### Task item
Set down the entries below exactly; drop the pictures.

• • • •

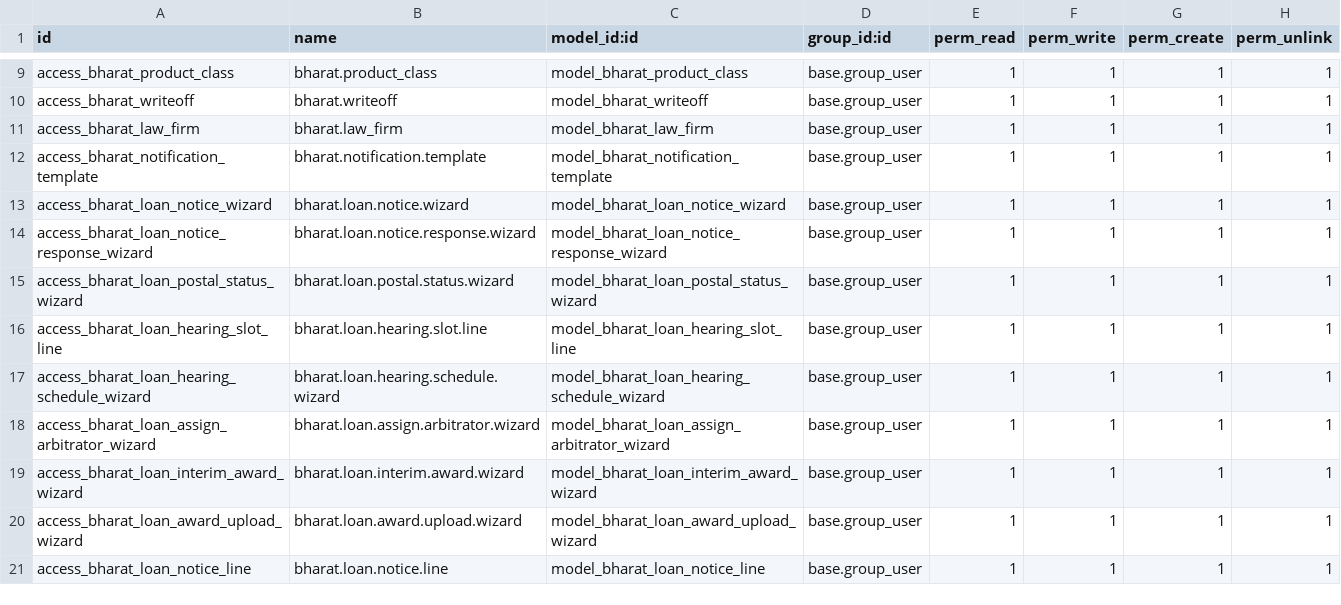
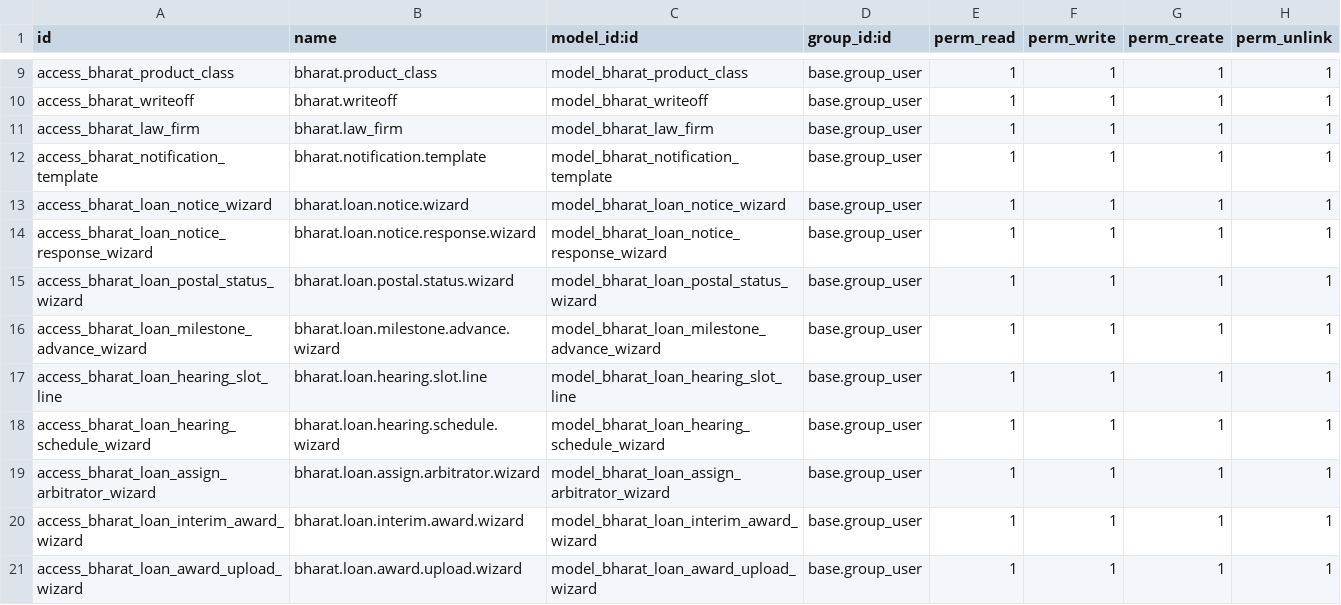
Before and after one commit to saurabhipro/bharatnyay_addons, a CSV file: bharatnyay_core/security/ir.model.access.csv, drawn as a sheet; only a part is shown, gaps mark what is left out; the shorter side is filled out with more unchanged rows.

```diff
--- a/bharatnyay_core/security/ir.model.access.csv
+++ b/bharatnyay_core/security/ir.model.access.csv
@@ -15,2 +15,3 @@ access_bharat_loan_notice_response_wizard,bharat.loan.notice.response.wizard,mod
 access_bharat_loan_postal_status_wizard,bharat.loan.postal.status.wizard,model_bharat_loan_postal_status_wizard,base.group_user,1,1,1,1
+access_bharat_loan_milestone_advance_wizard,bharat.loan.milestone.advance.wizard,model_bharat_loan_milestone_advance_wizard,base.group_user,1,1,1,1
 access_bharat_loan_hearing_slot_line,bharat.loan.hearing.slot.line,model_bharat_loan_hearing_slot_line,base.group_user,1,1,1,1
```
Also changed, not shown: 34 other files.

• • • •

### Answer space
Before and after one commit to saurabhipro/bharatnyay_addons, a CSV file: bharatnyay_core/security/ir.model.access.csv, drawn as a sheet; only a part is shown, gaps mark what is left out; the shorter side is filled out with more unchanged rows.

```diff
--- a/bharatnyay_core/security/ir.model.access.csv
+++ b/bharatnyay_core/security/ir.model.access.csv
@@ -15,2 +15,3 @@ access_bharat_loan_notice_response_wizard,bharat.loan.notice.response.wizard,mod
 access_bharat_loan_postal_status_wizard,bharat.loan.postal.status.wizard,model_bharat_loan_postal_status_wizard,base.group_user,1,1,1,1
+access_bharat_loan_milestone_advance_wizard,bharat.loan.milestone.advance.wizard,model_bharat_loan_milestone_advance_wizard,base.group_user,1,1,1,1
 access_bharat_loan_hearing_slot_line,bharat.loan.hearing.slot.line,model_bharat_loan_hearing_slot_line,base.group_user,1,1,1,1
```
Also changed, not shown: 34 other files.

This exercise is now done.